What others have said about Carto
New York, NY, July 10, 2001 — The Anti-Defamation League, while welcoming the news that one of the most historically influential and active anti-Semitic organizations in the United States must close its doors and cease publication of its weekly anti-Semitic newspaper, cautioned that it is not as big a setback for extremism as it may initially appear. The demise of Liberty Lobby and its anti-Semitic propaganda sheet, The Spotlight, may only serve to strengthen another anti-Semitic group, the Holocaust-denying Institute for Historical Review which has been engaged in a bitter struggle with Liberty Lobby ever since they split in 1993.
While it is always good to witness the demise of an anti-Semitic organization, we are not yet ready to rejoice, said Abraham H. Foxman, ADL National Director.
The organization may be gone but its anti-Semitic founder and mainstay, Willis Carto, is still with us. Mr. Foxman said ADL will continue to
remain vigilant when it comes to Carto and his former cohorts at the Institute for Historical Review.
Liberty Lobby, the anti-Semitic, conspiracy-oriented propaganda machine, which lost a crucial bid for federal bankruptcy protection last month, forcing it to close its doors and stop publishing its weekly newspaper The Spotlight suffered the final blow when its most recent Chapter 11 filing was dismissed by the court. This marks the latest step in the struggle between Liberty Lobby founder Willis A. Carto and his former associates at the Holocaust-denying Institute for Historical Review.
In the aftermath of the bankruptcy, the future of the two organizations remains to be seen. It is possible that Carto will begin publishing The Spotlight again, funded by donations to his Friends of the Liberty Lobby group, although it appears unlikely he could raise sufficient funds in the immediate future. The IHR may be able to enrich itself on funds raised from liquidating Liberty Lobby’s property.

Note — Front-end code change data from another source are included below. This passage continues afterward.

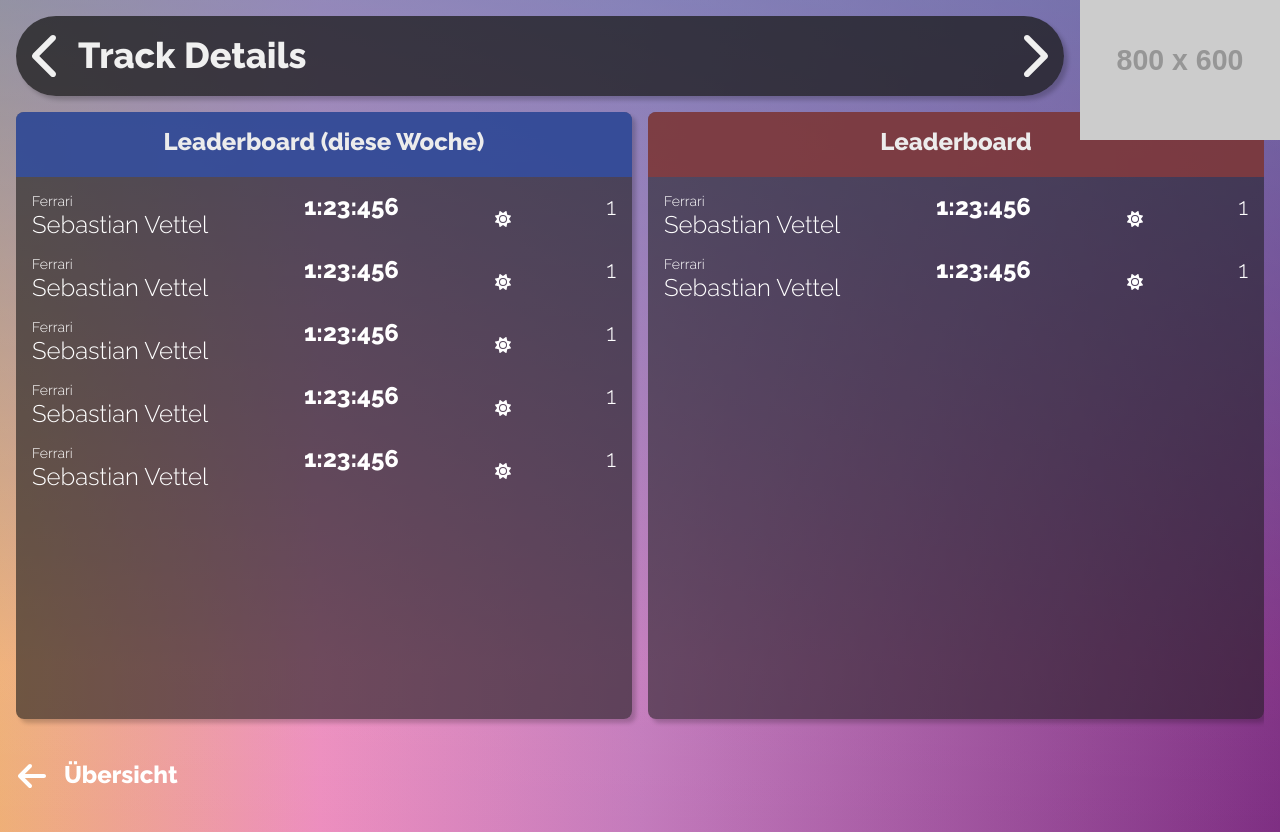
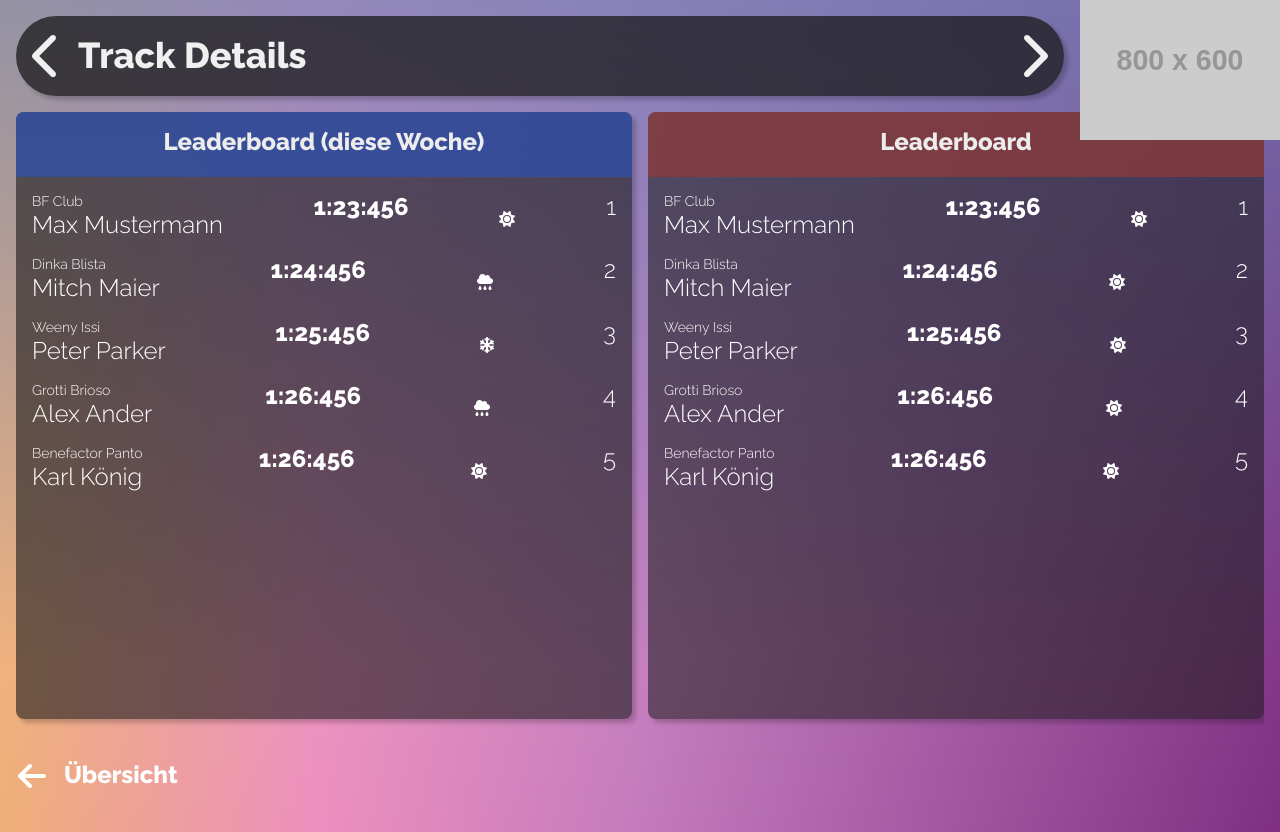
Before and after one commit to kragosh/sector-racing-view, a React (Create React App) app: page /#/track/1 in a window 1280 px wide. Built offline with nearby package versions, Linux system fonts and the light colour scheme.

Commit message:
added data

```diff
--- /dev/null
+++ b/public/track-1.json
@@ -0,0 +1,80 @@
+{
+  "name": "Humane Labs",
+  "image": "https://via.placeholder.com/1440x900",
+  "week": [
+    {
+      "car": "BF Club",
+      "name": "Max Mustermann",
+      "time": "1:23:456",
+      "weather": 1,
+      "placing": 1
+    },
+    {
+      "car": "Dinka Blista",
+      "name": "Mitch Maier",
+      "time": "1:24:456",
+      "weather": 2,
+      "placing": 2
+    },
+    {
+      "car": "Weeny Issi",
+      "name": "Peter Parker",
+      "time": "1:25:456",
+      "weather": 3,
+      "placing": 3
+    },
+    {
+      "car": "Grotti Brioso",
+      "name": "Alex Ander",
+      "time": "1:26:456",
+      "weather": 2,
+      "placing": 4
+    },
+    {
+      "car": "Benefactor Panto",
+      "name": "Karl König",
+      "time": "1:26:456",
+      "weather": 1,
+      "placing": 5
+    }
+  ],
+  "overall": [
+    {
+      "car": "BF Club",
+      "name": "Max Mustermann",
+      "time": "1:23:456",
+      "weather": 1,
+      "placing": 1
+    },
+    {
+      "car": "Dinka Blista",
+      "name": "Mitch Maier",
+      "time": "1:24:456",
+      "weather": 1,
+      "placing": 2
+    },
+    {
+      "car": "Weeny Issi",
+      "name": "Peter Parker",
+      "time": "1:25:456",
+      "weather": 1,
+      "placing": 3
+    },
+    {
+      "car": "Grotti Brioso",
+      "name": "Alex Ander",
+      "time": "1:26:456",
+      "weather": 1,
+      "placing": 4
+    },
+    {
+      "car": "Benefactor Panto",
+      "name": "Karl König",
+      "time": "1:26:456",
+      "weather": 1,
+      "placing": 5
+    }
+  ],
+  "previous": 4,
+  "next": 2
+}
--- a/src/views/Compontents/TrackDetailsView/LeaderboardEntry.tsx
+++ b/src/views/Compontents/TrackDetailsView/LeaderboardEntry.tsx
@@ -1,7 +1,7 @@
 import {FontAwesomeIcon} from "@fortawesome/react-fontawesome";
 import {IconProp} from "@fortawesome/fontawesome-svg-core";
 
-type LeaderboardEntryProps = {
+export type LeaderboardEntryProps = {
     car: string;
     name: string;
     time: string;
--- a/src/views/TrackDetailsView.tsx
+++ b/src/views/TrackDetailsView.tsx
@@ -2,24 +2,36 @@
 
 import "./TrackDetailsView.css";
 import {FontAwesomeIcon} from "@fortawesome/react-fontawesome";
-import LeaderboardEntry from "./Compontents/TrackDetailsView/LeaderboardEntry";
+import LeaderboardEntry, {LeaderboardEntryProps} from "./Compontents/TrackDetailsView/LeaderboardEntry";
 import {useNavigate} from "react-router-dom";
+import {useEffect, useState} from "react";
+
+type TrackDetailsViewProps = {
+    name: string;
+    image: string;
+    previous: number;
+    next: number;
+    overall: LeaderboardEntryProps[];
+    week: LeaderboardEntryProps[];
+}
 
 export default function TrackDetailsView() {
     const navigate = useNavigate();
+    const [data , setData] = useState<TrackDetailsViewProps>();
 
     function backbutton() {
         navigate(`/`);
     }
 
-    let leaderBoardEntryProps = {
-        car: "Ferrari",
-        name: "Sebastian Vettel",
-        time: "1:23:456",
-        weather: 1,
-        placing: 1
+    useEffect(() => {
+        fetch('track-1.json')
+            .then(response => response.json())
+            .then(data => setData(data));
+    });
+
+    if (data === undefined) {
+        return <div>Loading...</div>;
     }
-
     return (
         <div className={"details-board"}>
             <div className={"detail-logo-box"}>
@@ -27,19 +39,17 @@
             </div>
             <div className={"detail-body"}>
                 <TrackDetailTitle title={"Track Details"} image={"https://via.placeholder.com/800x600"}
-                                  previous={4}
-                                  next={3}/>
+                                  previous={data.previous}
+                                  next={data.next }/>
                 <div className={"detail-content"}>
                     <div className={"detail-leaderboard-week fadeInElement"}>
                         <div className={"detail-leaderboard-week-header"}>
                             <div className={"detail-leaderboard-week-title"}>Leaderboard (diese Woche)</div>
                         </div>
                         <div className={"detail-leaderboard-week-content"}>
-                            <LeaderboardEntry car={leaderBoardEntryProps.car} name={leaderBoardEntryProps.name} time={leaderBoardEntryProps.time} placing={leaderBoardEntryProps.placing} weather={leaderBoardEntryProps.weather}/>
-                            <LeaderboardEntry car={leaderBoardEntryProps.car} name={leaderBoardEntryProps.name} time={leaderBoardEntryProps.time} placing={leaderBoardEntryProps.placing} weather={leaderBoardEntryProps.weather}/>
-                            <LeaderboardEntry car={leaderBoardEntryProps.car} name={leaderBoardEntryProps.name} time={leaderBoardEntryProps.time} placing={leaderBoardEntryProps.placing} weather={leaderBoardEntryProps.weather}/>
-                            <LeaderboardEntry car={leaderBoardEntryProps.car} name={leaderBoardEntryProps.name} time={leaderBoardEntryProps.time} placing={leaderBoardEntryProps.placing} weather={leaderBoardEntryProps.weather}/>
-                            <LeaderboardEntry car={leaderBoardEntryProps.car} name={leaderBoardEntryProps.name} time={leaderBoardEntryProps.time} placing={leaderBoardEntryProps.placing} weather={leaderBoardEntryProps.weather}/>
+                            {data.week.map((entry) => (
+                                <LeaderboardEntry car={entry.car} name={entry.name} time={entry.time} placing={entry.placing} weather={entry.weather}/>
+                                ))}
                         </div>
 
                     </div>
@@ -48,9 +58,9 @@
                             <div className={"detail-leaderboard-overall-header-title"}>Leaderboard</div>
                         </div>
                         <div className={"detail-leaderboard-overall-content"}>
-                            <LeaderboardEntry car={leaderBoardEntryProps.car} name={leaderBoardEntryProps.name} time={leaderBoardEntryProps.time} placing={leaderBoardEntryProps.placing} weather={leaderBoardEntryProps.weather}/>
-                            <LeaderboardEntry car={leaderBoardEntryProps.car} name={leaderBoardEntryProps.name} time={leaderBoardEntryProps.time} placing={leaderBoardEntryProps.placing} weather={leaderBoardEntryProps.weather}/>
-                        </div>
+                            {data.overall.map((entry) => (
+                                <LeaderboardEntry car={entry.car} name={entry.name} time={entry.time} placing={entry.placing} weather={entry.weather}/>
+                            ))}                        </div>
                     </div>
                 </div>
                 <div className={"detail-leaderboard-bottom"}>
```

Founded by Willis Carto in 1955, Liberty Lobby became one of the most influential and active anti-Semitic, conspiracy-oriented propaganda organizations in the United States. The Spotlight, which ran its first issue in 1975, had considerable influence on the growth of American militia groups in the 1990s. Liberty Lobby also broadcast a weekly radio program,
Radio Free America, which frequently interviewed hate group leaders and conspiracy theorists. After the split with IHR, Liberty Lobby began publishing The Barnes Review, a bi-monthly magazine devoted to a pseudo-intellectual approach to Holocaust denial.